Task item ::
Search term "Mitra": please copy every line of the records below that contains it.

User interface change data:
++++++++
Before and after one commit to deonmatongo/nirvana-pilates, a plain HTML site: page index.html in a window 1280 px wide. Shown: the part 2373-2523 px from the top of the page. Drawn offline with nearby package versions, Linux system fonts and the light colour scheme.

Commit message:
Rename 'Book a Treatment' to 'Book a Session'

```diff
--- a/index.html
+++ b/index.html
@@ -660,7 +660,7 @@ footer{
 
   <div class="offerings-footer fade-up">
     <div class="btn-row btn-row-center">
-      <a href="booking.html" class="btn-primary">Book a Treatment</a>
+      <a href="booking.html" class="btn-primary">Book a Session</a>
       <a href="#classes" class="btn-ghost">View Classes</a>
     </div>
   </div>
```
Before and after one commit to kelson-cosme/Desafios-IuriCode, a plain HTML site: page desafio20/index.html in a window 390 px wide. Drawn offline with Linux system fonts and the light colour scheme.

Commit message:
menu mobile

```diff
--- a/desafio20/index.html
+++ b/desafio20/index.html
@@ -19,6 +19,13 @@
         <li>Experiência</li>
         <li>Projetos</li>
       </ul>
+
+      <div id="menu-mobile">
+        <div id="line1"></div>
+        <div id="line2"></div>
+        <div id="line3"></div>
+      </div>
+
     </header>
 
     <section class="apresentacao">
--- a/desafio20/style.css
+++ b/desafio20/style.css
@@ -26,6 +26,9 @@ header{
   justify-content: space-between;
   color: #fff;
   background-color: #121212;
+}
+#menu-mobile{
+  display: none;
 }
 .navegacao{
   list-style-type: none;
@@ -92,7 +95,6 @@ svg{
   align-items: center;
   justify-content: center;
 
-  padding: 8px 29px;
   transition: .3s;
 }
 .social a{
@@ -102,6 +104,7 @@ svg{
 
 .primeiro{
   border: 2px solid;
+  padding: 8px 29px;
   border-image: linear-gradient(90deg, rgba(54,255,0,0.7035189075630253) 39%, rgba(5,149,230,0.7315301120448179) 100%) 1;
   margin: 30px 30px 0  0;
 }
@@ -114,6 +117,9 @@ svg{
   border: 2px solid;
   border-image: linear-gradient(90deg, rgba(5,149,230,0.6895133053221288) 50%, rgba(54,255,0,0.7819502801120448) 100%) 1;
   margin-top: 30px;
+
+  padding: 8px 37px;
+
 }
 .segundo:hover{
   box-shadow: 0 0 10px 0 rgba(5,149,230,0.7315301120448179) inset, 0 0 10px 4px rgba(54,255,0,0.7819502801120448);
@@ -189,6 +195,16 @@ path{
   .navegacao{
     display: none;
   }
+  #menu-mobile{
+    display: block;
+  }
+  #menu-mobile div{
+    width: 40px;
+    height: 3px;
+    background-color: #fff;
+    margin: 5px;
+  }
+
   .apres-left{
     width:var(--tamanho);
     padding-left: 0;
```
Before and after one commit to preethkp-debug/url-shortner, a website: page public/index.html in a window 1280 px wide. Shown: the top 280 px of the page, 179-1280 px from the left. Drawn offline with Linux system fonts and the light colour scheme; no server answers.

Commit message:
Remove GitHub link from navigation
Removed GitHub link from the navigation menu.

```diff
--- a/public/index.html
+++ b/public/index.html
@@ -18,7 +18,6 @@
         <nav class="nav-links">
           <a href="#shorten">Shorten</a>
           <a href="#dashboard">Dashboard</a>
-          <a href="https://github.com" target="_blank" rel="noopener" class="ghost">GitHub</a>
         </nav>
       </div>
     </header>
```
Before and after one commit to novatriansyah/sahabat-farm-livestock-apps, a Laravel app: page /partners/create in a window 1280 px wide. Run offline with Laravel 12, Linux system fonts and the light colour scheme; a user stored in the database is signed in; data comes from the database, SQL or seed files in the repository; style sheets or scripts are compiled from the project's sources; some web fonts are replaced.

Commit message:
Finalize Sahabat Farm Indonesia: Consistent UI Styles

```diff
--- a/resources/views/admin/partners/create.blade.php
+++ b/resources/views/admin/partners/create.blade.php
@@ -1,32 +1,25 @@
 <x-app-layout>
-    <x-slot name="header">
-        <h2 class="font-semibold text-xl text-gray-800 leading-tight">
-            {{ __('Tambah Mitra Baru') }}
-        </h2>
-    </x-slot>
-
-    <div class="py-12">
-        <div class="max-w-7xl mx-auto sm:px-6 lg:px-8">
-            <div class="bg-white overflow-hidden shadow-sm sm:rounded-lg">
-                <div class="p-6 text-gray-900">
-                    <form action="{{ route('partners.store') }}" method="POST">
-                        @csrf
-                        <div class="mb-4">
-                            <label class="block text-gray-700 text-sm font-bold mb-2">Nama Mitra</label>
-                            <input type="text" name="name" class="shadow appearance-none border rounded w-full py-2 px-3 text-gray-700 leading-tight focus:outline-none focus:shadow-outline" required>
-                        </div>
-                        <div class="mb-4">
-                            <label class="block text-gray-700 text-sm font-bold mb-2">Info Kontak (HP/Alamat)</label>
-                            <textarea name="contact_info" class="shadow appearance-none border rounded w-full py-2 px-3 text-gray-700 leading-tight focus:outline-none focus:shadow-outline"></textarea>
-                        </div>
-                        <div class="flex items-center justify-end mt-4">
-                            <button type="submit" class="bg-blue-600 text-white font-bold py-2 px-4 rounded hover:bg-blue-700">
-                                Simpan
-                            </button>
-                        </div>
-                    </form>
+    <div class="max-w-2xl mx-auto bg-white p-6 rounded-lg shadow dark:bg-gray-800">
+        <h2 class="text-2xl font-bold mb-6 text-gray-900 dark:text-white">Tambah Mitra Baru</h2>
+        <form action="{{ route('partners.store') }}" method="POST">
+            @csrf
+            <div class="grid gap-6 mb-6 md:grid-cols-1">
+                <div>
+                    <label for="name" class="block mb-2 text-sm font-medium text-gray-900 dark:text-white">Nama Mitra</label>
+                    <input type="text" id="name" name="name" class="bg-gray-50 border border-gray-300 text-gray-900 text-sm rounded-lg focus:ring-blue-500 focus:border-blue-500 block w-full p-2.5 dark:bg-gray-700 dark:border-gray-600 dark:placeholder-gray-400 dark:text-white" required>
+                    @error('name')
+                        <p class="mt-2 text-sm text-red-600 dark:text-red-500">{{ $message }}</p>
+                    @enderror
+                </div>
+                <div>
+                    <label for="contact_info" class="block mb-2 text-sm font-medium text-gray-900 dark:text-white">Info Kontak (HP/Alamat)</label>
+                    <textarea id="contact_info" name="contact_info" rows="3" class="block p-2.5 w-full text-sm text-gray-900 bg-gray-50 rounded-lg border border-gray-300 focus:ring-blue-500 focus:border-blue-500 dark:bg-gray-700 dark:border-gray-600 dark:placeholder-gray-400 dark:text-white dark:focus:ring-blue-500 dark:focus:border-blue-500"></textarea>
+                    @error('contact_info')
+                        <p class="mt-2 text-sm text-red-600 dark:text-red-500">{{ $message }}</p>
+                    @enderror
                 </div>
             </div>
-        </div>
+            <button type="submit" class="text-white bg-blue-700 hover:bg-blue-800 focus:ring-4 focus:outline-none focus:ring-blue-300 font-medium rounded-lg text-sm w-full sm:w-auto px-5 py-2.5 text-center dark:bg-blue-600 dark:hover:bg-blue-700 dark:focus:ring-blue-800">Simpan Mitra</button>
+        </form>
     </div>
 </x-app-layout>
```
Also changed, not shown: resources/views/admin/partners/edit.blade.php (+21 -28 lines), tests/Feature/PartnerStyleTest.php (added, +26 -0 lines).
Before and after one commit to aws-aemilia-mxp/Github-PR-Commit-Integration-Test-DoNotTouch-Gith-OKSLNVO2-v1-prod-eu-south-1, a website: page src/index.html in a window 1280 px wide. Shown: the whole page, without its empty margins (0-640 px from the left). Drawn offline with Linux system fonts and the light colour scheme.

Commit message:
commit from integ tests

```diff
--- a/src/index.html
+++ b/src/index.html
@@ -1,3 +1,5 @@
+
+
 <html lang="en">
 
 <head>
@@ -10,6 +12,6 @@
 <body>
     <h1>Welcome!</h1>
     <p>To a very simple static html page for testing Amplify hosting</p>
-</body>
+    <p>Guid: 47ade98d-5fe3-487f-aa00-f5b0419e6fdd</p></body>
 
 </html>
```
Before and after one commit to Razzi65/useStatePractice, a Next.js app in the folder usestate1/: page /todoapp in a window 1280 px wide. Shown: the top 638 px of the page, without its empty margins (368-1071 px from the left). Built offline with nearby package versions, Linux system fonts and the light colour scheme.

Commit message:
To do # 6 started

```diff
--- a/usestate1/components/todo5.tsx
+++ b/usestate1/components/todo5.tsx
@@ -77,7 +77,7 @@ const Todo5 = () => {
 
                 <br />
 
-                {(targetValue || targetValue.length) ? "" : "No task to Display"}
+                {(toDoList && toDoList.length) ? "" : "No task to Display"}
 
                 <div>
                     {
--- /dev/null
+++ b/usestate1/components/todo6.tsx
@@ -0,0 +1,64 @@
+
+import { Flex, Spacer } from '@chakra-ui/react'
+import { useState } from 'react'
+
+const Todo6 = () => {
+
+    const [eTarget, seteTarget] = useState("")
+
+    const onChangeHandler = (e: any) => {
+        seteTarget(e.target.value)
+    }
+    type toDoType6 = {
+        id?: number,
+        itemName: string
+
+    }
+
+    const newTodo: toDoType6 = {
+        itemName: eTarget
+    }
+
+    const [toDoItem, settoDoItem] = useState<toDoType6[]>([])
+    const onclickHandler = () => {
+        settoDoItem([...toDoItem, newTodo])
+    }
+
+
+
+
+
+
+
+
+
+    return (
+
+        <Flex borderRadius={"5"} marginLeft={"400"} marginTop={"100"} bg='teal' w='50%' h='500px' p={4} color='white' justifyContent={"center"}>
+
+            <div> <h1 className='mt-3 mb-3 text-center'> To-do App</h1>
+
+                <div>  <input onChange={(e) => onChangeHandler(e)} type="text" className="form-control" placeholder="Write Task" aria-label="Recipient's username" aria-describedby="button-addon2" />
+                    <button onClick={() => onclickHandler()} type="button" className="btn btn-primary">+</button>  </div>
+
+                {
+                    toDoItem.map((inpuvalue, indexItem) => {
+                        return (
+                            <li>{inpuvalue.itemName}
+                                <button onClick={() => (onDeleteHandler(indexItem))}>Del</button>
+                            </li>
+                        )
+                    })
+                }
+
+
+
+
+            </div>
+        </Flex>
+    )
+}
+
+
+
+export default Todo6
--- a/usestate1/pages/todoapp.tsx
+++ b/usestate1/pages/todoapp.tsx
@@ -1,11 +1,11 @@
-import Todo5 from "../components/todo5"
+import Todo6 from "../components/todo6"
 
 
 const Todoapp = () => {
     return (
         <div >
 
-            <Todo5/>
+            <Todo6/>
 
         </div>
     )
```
++++++++
Answer section ::
-            {{ __('Tambah Mitra Baru') }}
-                            <label class="block text-gray-700 text-sm font-bold mb-2">Nama Mitra</label>
+        <h2 class="text-2xl font-bold mb-6 text-gray-900 dark:text-white">Tambah Mitra Baru</h2>
+                    <label for="name" class="block mb-2 text-sm font-medium text-gray-900 dark:text-white">Nama Mitra</label>
+            <button type="submit" class="text-white bg-blue-700 hover:bg-blue-800 focus:ring-4 focus:outline-none focus:ring-blue-300 font-medium rounded-lg text-sm w-full sm:w-auto px-5 py-2.5 text-center dark:bg-blue-600 dark:hover:bg-blue-700 dark:focus:ring-blue-800">Simpan Mitra</button>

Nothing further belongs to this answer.